After reviewing the manifestos of all major political parties it is expressed and implied that the Bahamas SME Act will be legislated within 5 years (2017-2022) by the new government. It is also indicated that SME Development Centres will be established sometime in the future. However, I stress that the Bahamas SME Act and SME Development Centres should be legislated and established within 100 days after the new parliamentary session has begun.  The SME Act must be one of the first legislations pass in the house because it is passed overdue and the entire country is suffering because of it not being enacted. This is evident because we have a high national debt and deficit and a low economic growth forecast. In addition, there are so many economic downgrades by international financial watchdogs.

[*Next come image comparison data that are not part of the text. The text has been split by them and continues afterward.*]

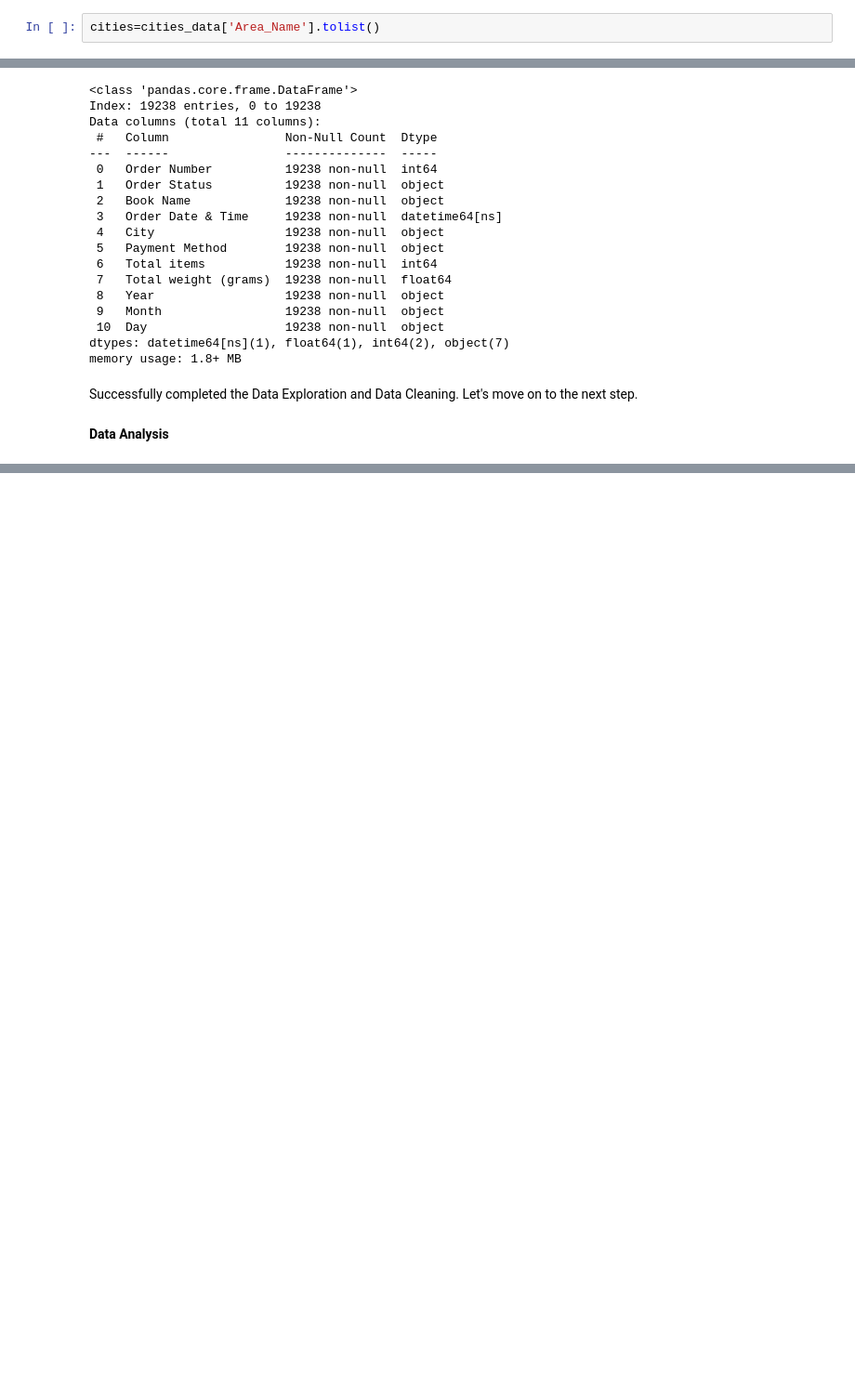
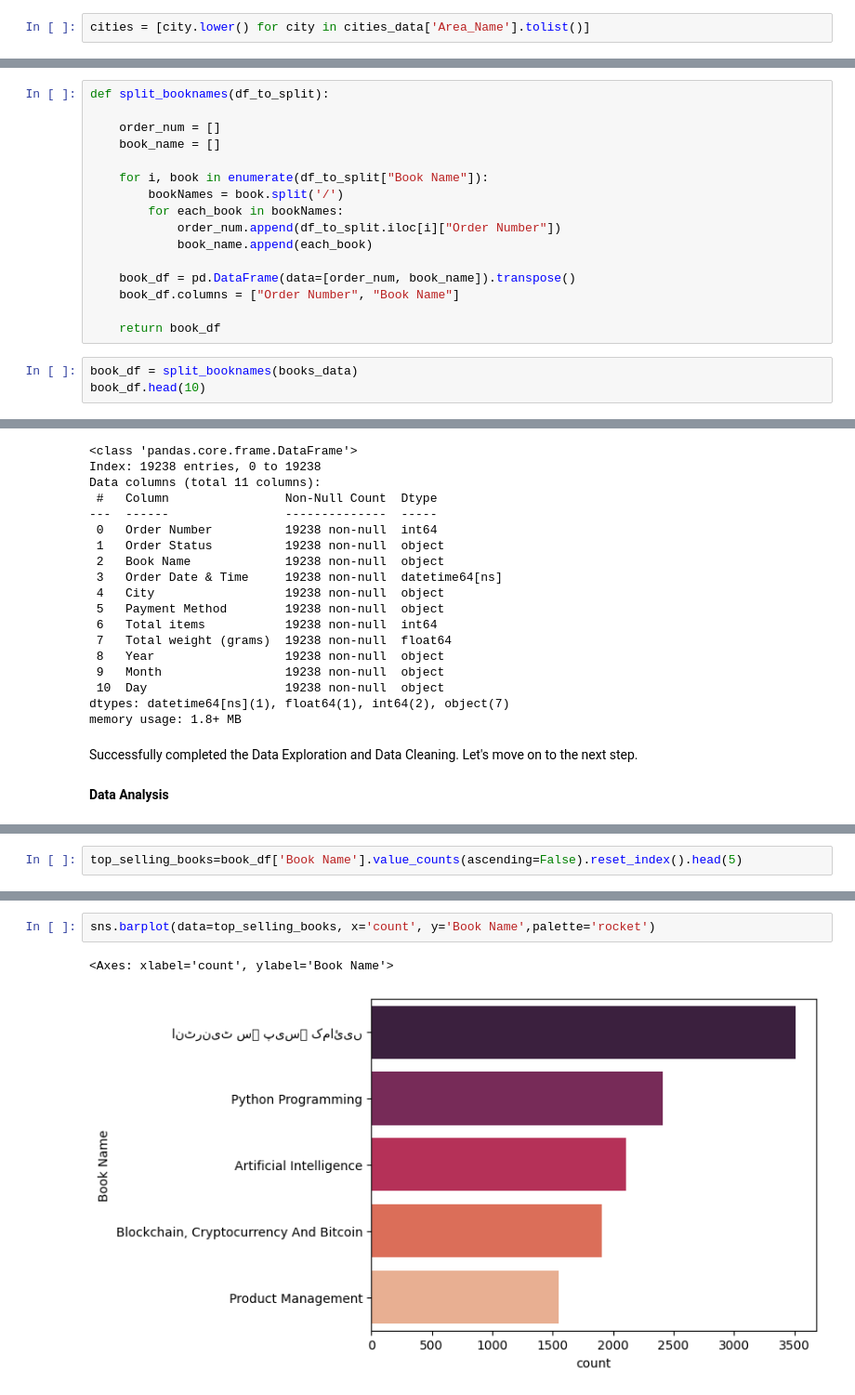
Before and after one commit to aitesamjaved26/EDA-Book-Sales, a Jupyter notebook: eda-book-sale.ipynb, the cells around one changed output, grey strips where cells are left out. Shown at 93% size. Saved outputs shown, nothing was run; the diff lists cells and outputs as text; blank space fills up the shorter version.

Commit message:
Data Analysis and Visualization version 1

```diff
--- a/eda-book-sale.ipynb
+++ b/eda-book-sale.ipynb
@@ -193,7 +197,7 @@ cities_data = pd.read_csv('/kaggle/input/pakistan-cities-and-postal-codes/Pakist
 # %%
 cities_data=cities_data.drop('Postal_code', axis=1)
 # %%
-cities=cities_data['Area_Name'].tolist()
+cities = [city.lower() for city in cities_data['Area_Name'].tolist()]
 # %%
 for city_in_df in books_data["City"]:
     str_list = city_in_df.lower().split()
@@ -248,3 +247,22 @@ books_data['Payment Method'].unique()
 array(['COD', 'EasyPaisa', 'JazzCash', 'BankTransfer'], dtype=object)
 # %%
 books_data['Book Name'].fillna('Unknown',inplace=True)
+# %%
+def split_booknames(df_to_split):
+
+    order_num = []
+    book_name = []
+
+    for i, book in enumerate(df_to_split["Book Name"]):
+        bookNames = book.split('/')
+        for each_book in bookNames:
+            order_num.append(df_to_split.iloc[i]["Order Number"])
+            book_name.append(each_book)
+
+    book_df = pd.DataFrame(data=[order_num, book_name]).transpose()
+    book_df.columns = ["Order Number", "Book Name"]
+
+    return book_df
+# %%
+book_df = split_booknames(books_data)
+book_df.head(10)
@@ -275,0 +310,2 @@ Successfully completed the Data Exploration and Data Cleaning. Let's move on to
+# %%
+top_selling_books=book_df['Book Name'].value_counts(ascending=False).reset_index().head(5)
@@ -275,0 +321,5 @@ Successfully completed the Data Exploration and Data Cleaning. Let's move on to
+# %%
+sns.barplot(data=top_selling_books, x='count', y='Book Name',palette='rocket')
+# %% [output]
+<Axes: xlabel='count', ylabel='Book Name'>
+[figure, added]
```
Also changed, not shown: parts of 31 cells of this notebook.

After I had hosted the first Bahamas Small Business Summit in 2009, it was expected that a SME Act would have been legislated and a SME Development Agency, to oversee it, would be established within a few years. However, It is amazing that 10 years after the small business summit such an important legislation was not enacted a long time ago because government and private sectors policy makers always tout the philosophy that small businesses are driving forces of countries and should demand full national support and commitment.
The SME Act will foster inter-government ministries/departments synergy (BAIC, BDB, BEVF and Business License. etc.). In addition, it will increase intra-stakeholders synergy (BCCEC, IICA, IDB, OCED, ILO, WTO etc.). The SME Act will increase the GDP and the entrepreneurial spirit of Bahamians; and reduce the unemployment level, national debt, national deficit and most importantly the high crime level. The SME Act will encompass a sustainable National Family Island Development Plan.

Failure to legislate the SME Act in 100 days will cause The Bahamas to lose its economic and cultural creativity in comparison to our Caribbean neighbors and the World in the following important categories: Ease of Doing Business, Starting a Business, Sovereign Credit Rating and the Human Resource Index.
For an expanded version of this article contact Mark A. Turnquest MBA, at Tell: 326-6748 / 4273640; email: or website